Different insurers have different approaches to whether or not they will allow a house that has been cash settled to be sold in its unrepaired state. Some insurers will not settle a claim on a badly damaged but repairable house unless the owner can provide a structural engineer's report showing that the property can still be lived in - and that any recommended repairs have been completed. They may also want a structural engineer's report following the completion of those works. Those insurance companies will also require an estimate of the salvage costs, and will reduce their offer by that estimated amount.
Where insurance companies are willing to cash settle a badly damaged house so that the owner can buy a replacement property and not repair the damaged property, there are various considerations for buyer and seller.
If you're buying a property which has been cash settled but not repaired, you will need to do a fairly detailed due diligence investigation.
These properties will generally not be insured, because most insurance companies will cancel the insurance on the property as one of the conditions of making a cash settlement. You need to consider if you are prepared to buy a property that cannot be insured. For example, generally only "cash" buyers will be able to consider purchasing an uninsured, badly damaged house, as most banks will not lend on an uninsured property.

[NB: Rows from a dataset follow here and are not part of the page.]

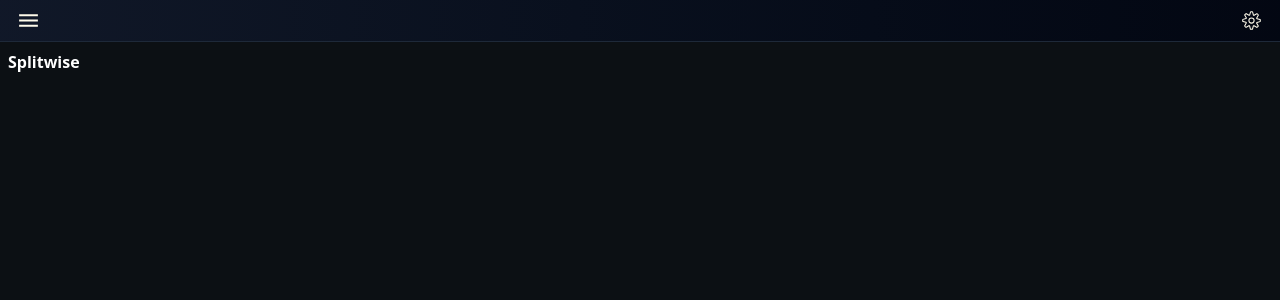
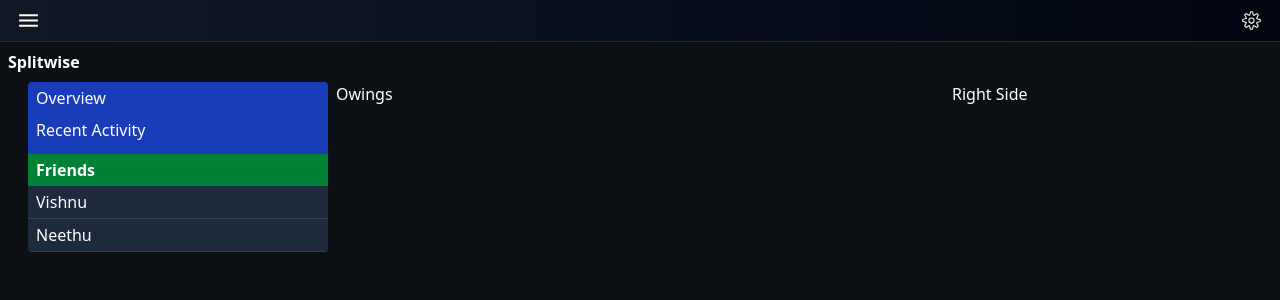
Before and after one commit to mevishnudas/vtrack, a React (Vite) app: page /vtrack/splitwise in a window 1280 px wide. Shown: the top 300 px of the page. Built offline with nearby package versions, Linux system fonts and the light colour scheme; no server answers; sample sign-in values are in the browser's storage.

Commit message:
splitewise side bar design

```diff
--- a/src/pages/splitwise/Splitwise.tsx
+++ b/src/pages/splitwise/Splitwise.tsx
@@ -1,9 +1,21 @@
+import LeftSideBar from "./components/LeftSideBar";
+import RightSideBar from "./components/RightSideBar";
+import Owing from "./components/Owing";
+
 const Splitwise = () =>{
 
     return(
         <>
             <div className="p-2">
                 <h1 className="font-bold text-white">Splitwise</h1>
+
+
+                <div className="grid grid-cols-4 text-white px-5 py-2 gap-2">
+                    <div className="col-span-1"><LeftSideBar/></div>
+                    <div className="col-span-2"><Owing/></div>
+                    <div className="col-span-1"><RightSideBar/></div>
+                </div>
+
             </div>
         </>
     );
--- /dev/null
+++ b/src/pages/splitwise/components/LeftSideBar.tsx
@@ -0,0 +1,29 @@
+const LeftSideBar = () =>{
+    return(
+        <>
+            <div>
+
+                <div className="rounded-sm overflow-hidden">
+                    <div className="pb-2 bg-blue-800">
+                        <ul>
+                            <li className="px-2 py-1">Overview</li>
+                            <li className="px-2 py-1">Recent Activity</li>
+                        </ul>
+                    </div>
+
+                    <div>
+                        <h1 className="bg-green-700 px-2 py-1 font-bold">Friends</h1>
+                        <ul className="bg-slate-800">
+                            <li className="px-2 py-1 border-b-1 border-slate-700 hover:bg-slate-700 cursor-pointer">Vishnu</li>
+                            <li className="px-2 py-1 border-b-1 border-slate-700 hover:bg-slate-700 cursor-pointer">Neethu</li>
+                        </ul>
+                    </div>
+
+                </div>
+
+            </div>
+        </>
+    );
+};
+
+export default LeftSideBar;
--- /dev/null
+++ b/src/pages/splitwise/components/Owing.tsx
@@ -0,0 +1,9 @@
+const Owing = () =>{
+    return(
+        <>
+            <h1 className="text-white">Owings</h1>
+        </>
+    );
+};
+
+export default Owing;
--- /dev/null
+++ b/src/pages/splitwise/components/RightSideBar.tsx
@@ -0,0 +1,9 @@
+const RightSideBar = () =>{
+    return(
+        <>
+            <h1 className="text-white">Right Side</h1>
+        </>
+    );
+};
+
+export default RightSideBar;
```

As there will be no insurance on the property, a buyer needs to be aware that they will be personally responsible if the property causes damage to another party's property. This is called third party liability and is normally covered under a standard house insurance property. If any part of the house or property caused damage (i.e. through a fire or part of the house collapsing) to a neighbouring property or person, the owner of the uninsured property will need to pay to fix any damage themselves.
This also means that if you are looking at buying a property that is being sold without insurance, it could be be substantially damaged. This means you will need to be satisfied about the true extent of the damage, and whether it is actually safe to occupy - together with any costs required to make it safe to occupy.
You'll also need to consider whether there is any land damage. We strongly recommend that you obtain a geotechnical report to determine the likelihood of being able to rebuild a new house in the future. You will also need to consider whether there is an Earthquake Commission land claim relating to the property that you should take over.
Additionally, there will be considerations surrounding renting a damaged property to a third party, which we will discuss next week.
In the long term, a buyer will also need to think about the future of the property, whether that be selling the property in the same state as it was bought, or subsequent development of the land. In the current climate, it may still be difficult to insure a replacement house on the same site if there has not been insurance for some time, although it is becoming easier to obtain insurance as time passes.
A seller of a property which has been cash settled but not repaired will need to ensure that their insurance company is aware of their plans, and also that they approve of the seller continuing with the sale.
In a repairable house, the insurer should not retain salvage rights in terms of the parts of the house that have not been included in the scope of works. But in a house that has been deemed a total loss (and so will be rebuilt), the insurance company would normally retain the salvage rights. If you're a seller, you should get legal advice about your settlement agreement with your insurer.
A settlement agreement will normally contain provisions that mean the seller of the property indemnifies the insurer for any damage caused due to the house not being demolished. A seller should pass that indemnity on to the buyer of the property as it will be the buyer that takes on any responsibility to demolish the property.
Most cash settled properties on the market that we have encountered have been sold privately, as some real estate agents understandably have special requirements before they will list a cash settled property. This means that the seller could be marketing the property themselves, and care needs to be taken to ensure that the property is not misrepresented to any prospective buyers.
You'll need to have the agreement drawn up by your lawyers, and the agreement will need to have special clauses dealing with the state of damaged buildings. In particular, a seller of a property which has been cash settled but not repaired or demolished should seek legal advice to ensure that clauses are added to the agreement that record the state of the property, clarify responsibility for demolition, and deal with statutory liabilities for unsafe or unsanitary buildings.
You can still buy the worst property on the best street, but only with tailored advice and thinking through the issues before you commit to sell or buy.
What to think about when buying an uninsured, unrepaired home in Canterbury:
Will the insurance company allow you to sell the property with the damaged house on it?
Do you understand the statutory obligations around safe and sanitary houses?
Is the house safe to live in, and what works would be required to ensure it is safe?
Are you prepared to pay for any expenses if your property causes damage to a third party or their property?
Who is responsible for demolition?
Is there any land damage, or any Earthquake Commission claims relating to the land that need to be taken into account?
Have you had legal advice to ensure that the clauses in the agreement provide protection to you as the buyer or seller?
The content of this article is intended to provide a general guide to the subject matter. Specialist advice should be sought about your specific circumstances.